Wherever a line in the data below holds "Calibri", copy that line.

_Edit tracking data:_
● ● ●
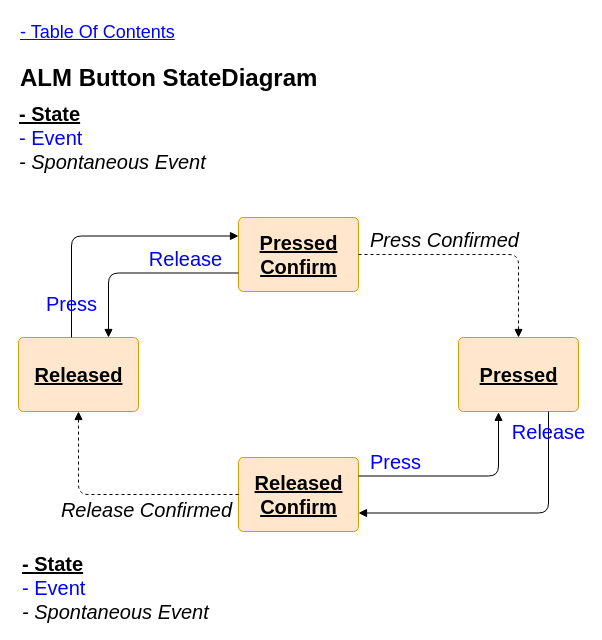
The draw.io diagram page "StateDiagram_Button" (6 of 16) of Document/GSL_Diagram.drawio in gtuja/GSL, before the edit. Source tidied: cells renumbered, new cells numbered last; positions are measured from the earlier drawing's top-left corner, leaving out a move shared by most shapes. Both pictures are drawn from the tidied source at 100%, with x=0, y=0 at pixel (17, 17).
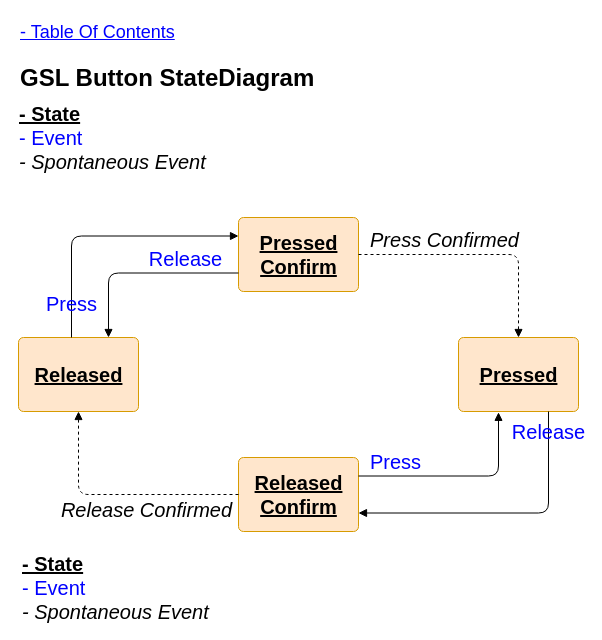
After the change.

The edit, as a diff of the source:
```diff
@@
-    <mxCell id="14" value="&lt;h1 style=&quot;margin-top: 0px;&quot;&gt;ALM Button StateDiagram&lt;/h1&gt;" style="text;html=1;whiteSpace=wrap;overflow=hidden;rounded=0;fontFamily=Calibri;" parent="1" vertex="1">
+    <mxCell id="14" value="&lt;h1 style=&quot;margin-top: 0px;&quot;&gt;GSL Button StateDiagram&lt;/h1&gt;" style="text;html=1;whiteSpace=wrap;overflow=hidden;rounded=0;fontFamily=Calibri;" parent="1" vertex="1">
       <mxGeometry x="1" y="40" width="420" height="50" as="geometry" />
     </mxCell>
```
● ● ●
_RESULT OF THIS TASK:_
-    <mxCell id="14" value="&lt;h1 style=&quot;margin-top: 0px;&quot;&gt;ALM Button StateDiagram&lt;/h1&gt;" style="text;html=1;whiteSpace=wrap;overflow=hidden;rounded=0;fontFamily=Calibri;" parent="1" vertex="1">
+    <mxCell id="14" value="&lt;h1 style=&quot;margin-top: 0px;&quot;&gt;GSL Button StateDiagram&lt;/h1&gt;" style="text;html=1;whiteSpace=wrap;overflow=hidden;rounded=0;fontFamily=Calibri;" parent="1" vertex="1">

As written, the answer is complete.